Are you considering photography as a career? That's exciting! You're probably wondering if you need a college degree or special skills to succeed as a photographer. I've been a professional photographer for over nine years and I'd love to share about my experience with you. Hopefully it will give you helpful insight as you weigh your options.
Instead of getting into technical details, I'd rather talk to you as I would my friend or one of my kids if they decided they were interested in photography.
First and foremost, I totally believe ANYONE can become a good photographer. You don't have to be born with special skills or "just have an eye for photography". If you enjoy photography and learning how to use your camera, then you can become a good photographer. That's because the number one thing you need to succeed at photography is PRACTICE. Simple as that. The more you shoot, the better you will get.
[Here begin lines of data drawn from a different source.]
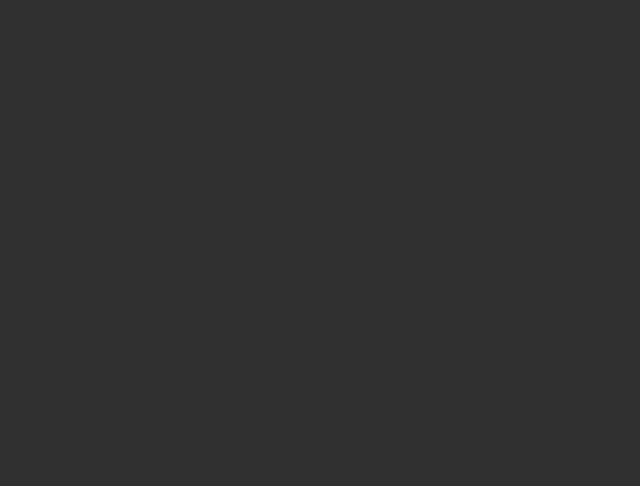
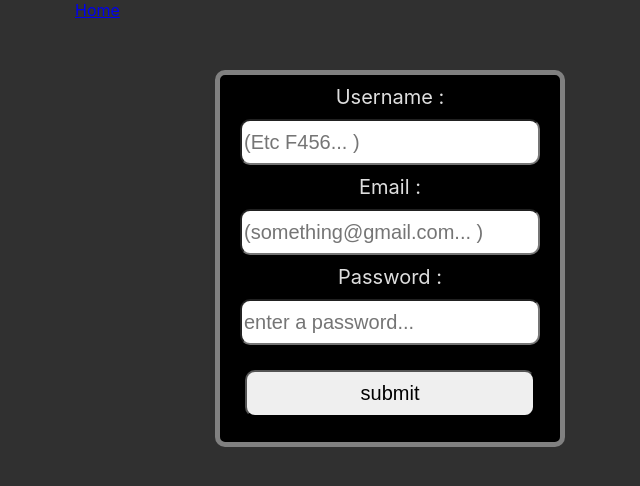
Before and after one commit to F-456/A-Blog-Web, a React (Vite) app in the folder client/: page /CreateAccount in a window 1280 px wide. Before the commit this address had no page. Shown: the top 486 px of the page, without its empty margins (390-1030 px from the left). Built offline with nearby package versions, Linux system fonts and the light colour scheme.

Commit message:
Added route to create account
-Created a link for create account and a new page
-modify css file for create account form

```diff
--- a/client/package.json
+++ b/client/package.json
@@ -11,6 +11,7 @@
   },
   "dependencies": {
     "axios": "^1.7.4",
+    "formik": "^2.4.6",
     "react": "^18.3.1",
     "react-dom": "^18.3.1",
     "react-router-dom": "^6.26.1"
--- a/client/src/App.jsx
+++ b/client/src/App.jsx
@@ -1,6 +1,8 @@
 import ReactDOM from "react-dom/client";
 import { BrowserRouter as Router, Routes, Route } from "react-router-dom";
+import { Link } from "react-router-dom";
 import Home from "./pages/Home.jsx";
+import CreateACC from "./pages/CreateAccount.jsx";
 
 
 //main function that ties everyting together
@@ -9,8 +11,11 @@ function App() {
   return (
 
     <Router>
+      <Link to="/">Home</Link>
       <Routes>
         <Route index element={<Home />} />
+        {/* Route path require import function from location file instead of linking pages*/}
+        <Route path="/CreateAccount" element={<CreateACC />} />
       </Routes>
     </Router>
 
--- a/client/src/Header.jsx
+++ b/client/src/Header.jsx
@@ -1,3 +1,6 @@
+import { Link } from "react-router-dom";
+import CreateACC from "./pages/CreateAccount";
+
 function Header() {
 
     return (
@@ -5,7 +8,8 @@ function Header() {
             <h1 class="headtitle"> Welcome to A Blog Web</h1>
             <nav class="horizontal_nav">
                 <ul>
-                    <li class="horizontal_list" ><a class="horizontal_a" href="">Login</a></li>
+                    {/* adding link to other pages */}
+                    <Link to="/CreateAccount" > <li class="horizontal_list" ><a class="horizontal_a" href=""> Login  </a></li> </Link>
                     <li class="horizontal_list" ><a class="horizontal_a" href="">Signup</a></li>
                     <li class="horizontal_list" ><a class="horizontal_a" href="">Contact</a></li>
                 </ul>
--- a/client/src/index.css
+++ b/client/src/index.css
@@ -102,3 +102,37 @@ hr {
   max-width: 120px;
   max-height: 120px;
 }
+
+.createACCUI {
+  display: flex;
+  flex-direction: column;
+  margin-left: 40%;
+  text-align: center;
+  width: 350px;
+}
+
+.signup_form_style {
+  margin-top: 50px;
+  display: flex;
+  flex-direction: column;
+  background-color: black;
+  border-style: solid;
+  border: 5px solid grey;
+  border-radius: 10px;
+  padding: 10px;
+  font-size: 20px;
+}
+
+.signup_form_style #input_signup {
+  margin: 10px;
+  height: 40px;
+  font-size: 20px;
+  border-radius: 10px;
+}
+
+.signup_form_style #signup_button {
+  padding: 10px;
+  margin: 15px;
+  font-size: 20px;
+  border-radius: 10px;
+}
--- /dev/null
+++ b/client/src/pages/CreateAccount.jsx
@@ -0,0 +1,43 @@
+import React from "react";
+import { Formik, Form, Field, ErrorMessage } from "formik";
+
+function CreateACC() {
+    return (
+        <div class="createACCUI">
+            <Formik initialValues={null} onSubmit={null} validationSchema={null}>
+                <Form class="signup_form_style">
+                    <label>Username : </label>
+
+                    <Field
+                        id="input_signup"
+                        name="Username"
+                        placeholder="(Etc F456... )"
+                    />
+                    <label>Email :</label>
+                    <Field
+                        id="input_signup"
+                        name="email"
+                        placeholder="(something@gmail.com... )"
+
+                    />
+                    <label>Password : </label>
+                    <Field
+                        id="input_signup"
+                        name="password"
+                        placeholder="enter a password..."
+                    />
+                    <button type="submit" id="signup_button">
+                        submit
+                    </button>
+
+
+                </Form>
+
+            </Formik>
+
+        </div>
+    );
+
+}
+
+export default CreateACC;
--- a/client/src/pages/Home.jsx
+++ b/client/src/pages/Home.jsx
@@ -25,7 +25,7 @@ function Home() {
         <>
             <Header></Header>
             <hr></hr>
-            <div className="group-card">
+            <div class="group-card">
                 <Card></Card>
                 <Card></Card>
                 <Card></Card>
```
Also changed, not shown: 2 other files (tests, documents, lock files or other folders).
The second thing I'd tell you is that photography is a really great choice for people who are naturally inquisitive and like to be challenged with learning something new. Success as a photographer is very much dependent on your desire to learn. There's always something to improve on, a new technique to try, or new technology to incorporate into your workflow or business model. Some people hate the challenge of learning something new, and some people live for it. Which one are you??
Thirdly, you don't need a degree to become a really successful photographer. People hiring photographers mainly want to see your portfolio. The proof is in the pudding. However, on your journey of learning photography you should expect to spend time and possibly money on education in various forms. This could be reading books, watching tutorials, following the blogs of your favorite photographers, participating in online photography communities, attending classes, and getting hands on experience by working for other photographers in your area... all things which most portrait and wedding photographers I know continue to do regularly. The learning doesn't stop once you get your calendar booked. Having a desire to invest in lifelong learning is crucial as a photographer because this field is dependent upon technology, which is changing at a fast pace.
A little more on education... I took a film photography class in college and although it was fun, I learned way more in a few months of teaching myself and forcing myself to shoot manually. Just because a class costs more doesn't mean it's better education. There are many great resources available online, many of which are free or low cost. The other side of that, however, is you have to get out there and shoot. In photography, there is no substitution for hands on practice and experience.
Although a degree in photography isn't usually necessary, many of the uber successful photographers I know of do have college degrees. Business, communications, and marketing are all really helpful, and maybe even more important than the photography skills themselves if you plan to run your own business. In the end, its not your actual photography skills that will allow you to thrive financially but your business skills. Tons of amazingly talented photographers quit after a couple of years because of the challenges of running a profitable business. On the flip side, some of the most famous and influential photographers I know of achieved their success through astute business savvy while their photography itself was "good" and not necessarily great. This isn't me being critical, they will tell you that themselves. Often these photography superstars focus less time and energy on taking photos than they do on building multiple streams of income and implementing strategies that will ensure their profitability. Running your own business involves not only shooting and editing, but also creating a brand, building a website and online presence, managing social media, managing finances, networking, and delivering a great client experience start to finish.
Becoming a professional photographer is a viable career path that is easily accessible to a wide range of people, regardless of whether or not they have a college education. That's why so many stay-at-home moms like myself get into it. I initially started photography because I wanted to help bring in just a little income for our family while being able to make my own schedule and stay at home with the littles. I have four kids ages 2-10. Knowing I wouldn't be able to devote full-time work hours to it, I've taken a "tortoise" approach to my pace. I have taken a year off - three times. My favorite parts of what I do are: seeing myself improve, learning new things, and meeting new people. The most challenging part is the business side for me, but I'm learning that too.
With photography, you can work for yourself or for someone else. You can use photography as a diving board into many other things - like being a social influencer, blogger, or teacher. You can connect with others and build the future you want. There are people who make a living traveling the world, taking photos of amazing hotels and locations. There are people who spend their weekends shooting weddings but work in their PJs during the week, and many SAHM like myself who take on a handful of sessions or weddings only as it fits into our family thing. You can make it what you want. Shoot what you want. Everyone needs photos, so why not pair photography with another of your passions to create your dream job? If you're a sports fan, wouldn't it be fun to stand on the sidelines at the Super Bowl and be there to take that epic shot of the game-winning touchdown? What if you like scuba diving... I know of a girl who gets paid to travel to exotic places and photograph underwater. What a dream! Or, if you're a foodie, you could build a business photographing the local cuisine and end up with an entire new world of friends and experiences. Photography is an adventure that you can mold to your dreams if you're willing to work for it and be teachable.
What do you love to photograph most and WHY?? Please share!